══ THE DATA
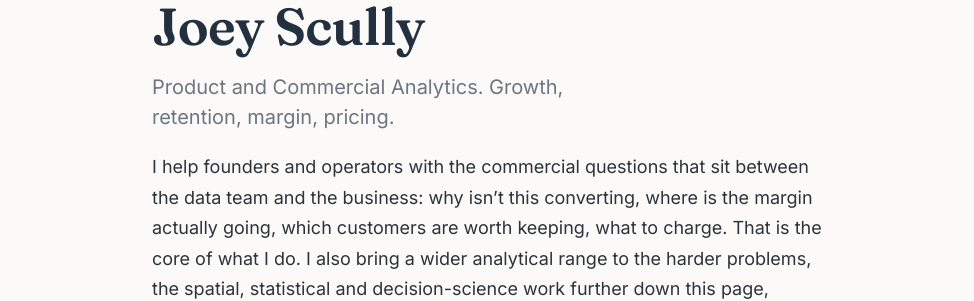
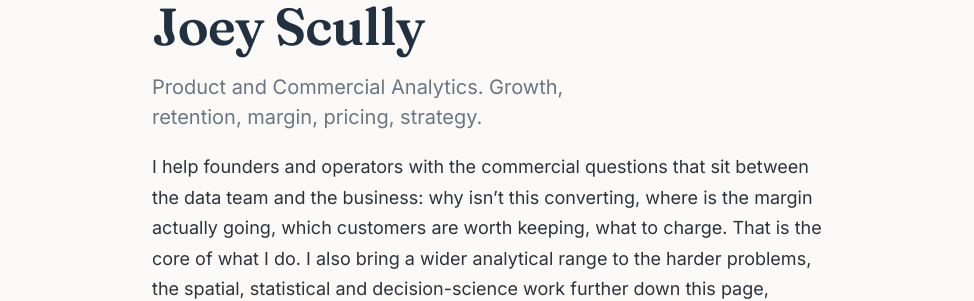
Before and after one commit to yllucsyeoj/portfolio, a Jekyll site: the page built from index.md, in a window 1280 px wide and 900 px high. Shown: the part 128-429 px from the top of the window, without its empty margins (152-1126 px from the left). Built offline with Jekyll 4.4.1, drawn with Linux system fonts in a browser that asks for light colours.

Commit message:
Add 'strategy' to the descriptor lever list
Co-Authored-By: Claude Opus 4.8 <noreply@anthropic.com>

```diff
--- a/_config.yml
+++ b/_config.yml
@@ -1,5 +1,5 @@
 title: Joey Scully
-description: Product and Commercial Analytics. Growth, retention, margin, pricing.
+description: Product and Commercial Analytics. Growth, retention, margin, pricing, strategy.
 baseurl: "/portfolio"
 url: "https://yllucsyeoj.github.io"
 
--- a/index.md
+++ b/index.md
@@ -1,6 +1,6 @@
 ---
 title: Joey Scully
-description: Product and Commercial Analytics. Growth, retention, margin, pricing.
+description: Product and Commercial Analytics. Growth, retention, margin, pricing, strategy.
 hero: true
 ---
 
```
════
* **GOAL OF THE EXERCISE**:
Across the entries above, how many lines contain "portfolio"? Provide only the count.

* **RESPONSE TO THIS EXERCISE**:
2